Thomson Correctional has already been dubbed "Gitmo North" -- an obvious pejorative among human rights lawyers, but one that has unmistakable political value for the Obama folks. With some Republicans screaming bloody murder about the fact that "terrorists" are being brought onto U.S. soil (an RNC release called it "a risky experiment with America's national security"), those in charge of the measure have repeatedly stressed that this will not be just any supermax prison. As a facility, it will be unprecedented. "This will be the safest prison in America," Sen. Durbin told reporters at a press conference on Tuesday, reminding them that Illinois was the first state in the country to open a federal supermax prison (a dubious distinction to be sure). It is not too cynical to suggest that the term "Gitmo North" will help blunt criticism from the fear-mongering right.
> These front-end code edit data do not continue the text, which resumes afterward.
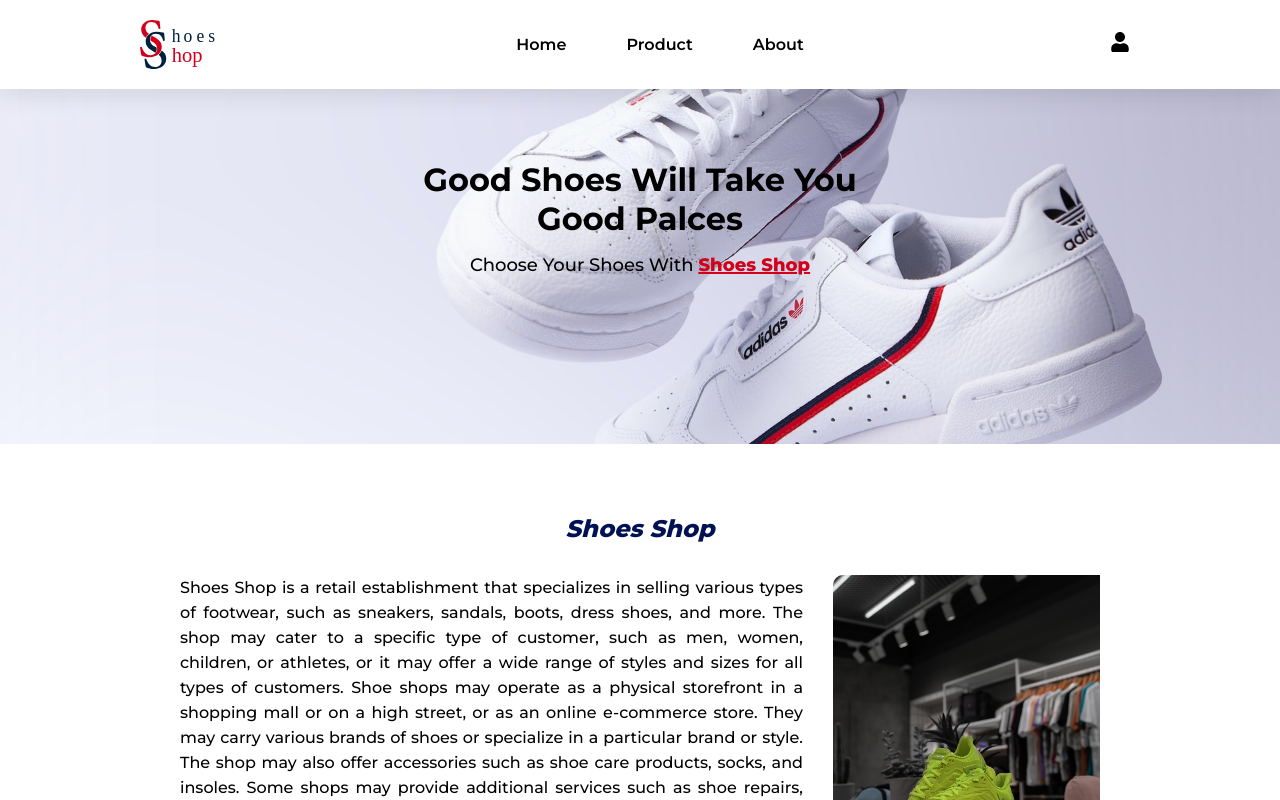
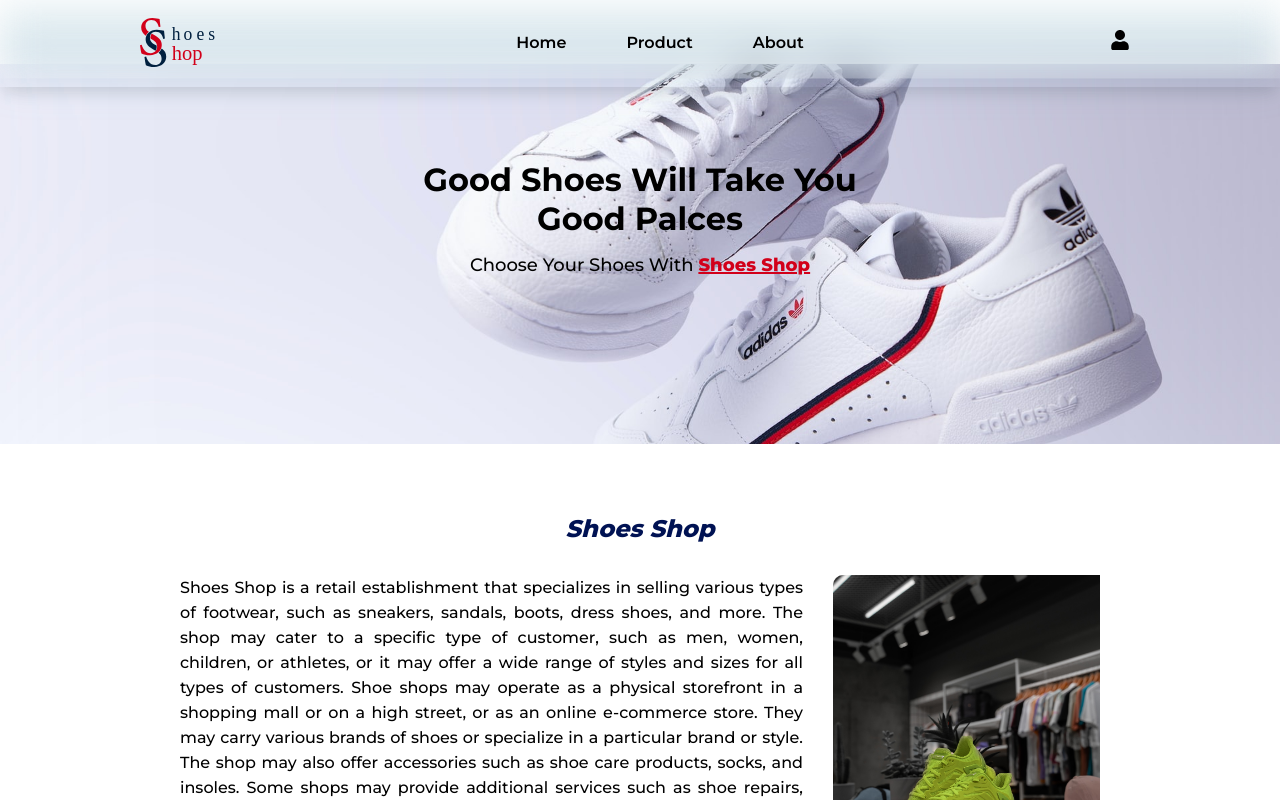
Before and after one commit to AnantaNd/shoes_shop, a Next.js app: page /about in a window 1280 px wide. Shown: the top 800 px of the page. Built offline with nearby package versions, Linux system fonts and the light colour scheme; no server answers.

Commit message:
Navbar: change background navbar

```diff
--- a/components/Navbar/Navbar.module.css
+++ b/components/Navbar/Navbar.module.css
@@ -2,18 +2,35 @@
 
 .navbar{
     width: 100%;
-    top: 0;
+    top: -2px;
     left: 0;
     position: fixed;
     padding: 0px 140px;
-    box-shadow: var(--shadow-color) 0px 5px 24px 0px;
+    box-shadow: var(--shadow-color) 0px 10px 13px -4px;
     display: flex;
     justify-content: space-between;
     align-items: center;
     z-index: 999;
-    background-color: white;
+    background-color: transparent;
 }
-
+.navbar::before {
+    /* background-color:  #eaf0f0; */
+    box-shadow: inset 0 0 0 3000px rgba(77, 148, 170, 0.192);
+    backdrop-filter: blur(10px);
+  }
+.navbar::before,
+.navbar::before {
+  top: 50%;
+  left: 50%;
+  transform: translate(-50%, -50%);
+  content: '';
+  width: 100%;
+  height: 80%;
+  position: absolute;
+  z-index: -1;
+  /* border-radius: 1em; */
+  filter: blur(20px);
+}
 .navbar__brand{
     background: url('../../public/shoesshop.svg');
     background-repeat: no-repeat;
```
The ACLU, the Center for Constitutional Rights, and numerous progressive writers have all expressed their alarm at Obama's announcement this week. ACLU Executive Director Anthony Romero said that it "contradicts everything the president has said about the need for America to return to leading with its values," and warned Congress "to legislate responsibly and not set any policies or precedents for indefinite detention on U.S. soil, or create any violation of the Geneva Conventions." Center for Constitutional Rights Executive Director Vincent Warren pointed out that the Obama administration "has already cleared for release at least 116 of the 210 men who remain at Guantánamo," many of whom "have nowhere to go because they are from countries that routinely engage in torture and other human rights abuses."
"Will they now be subject to inhuman conditions of solitary confinement in a maximum security facility despite the fact that they will never be charged with anything and have been approved for release?" asked Warren. "For them Thomson, Illinois may be worse than Guantánamo."
Activists who for years have been protesting Guantánamo in Washington are already gearing up to take their activities to the Midwest."If moving prisoners to Illinois is a step toward charging, trying, or releasing them, then it is potentially a step in the right direction," says Matt Deloisio of the grassroots group Witness Against Torture. "But if it is a cynical jobs program, and intended … to be the new home for those we have held for years without charge or trial whom we anticipate keeping in 'prolonged detention,' then it is a waste of time."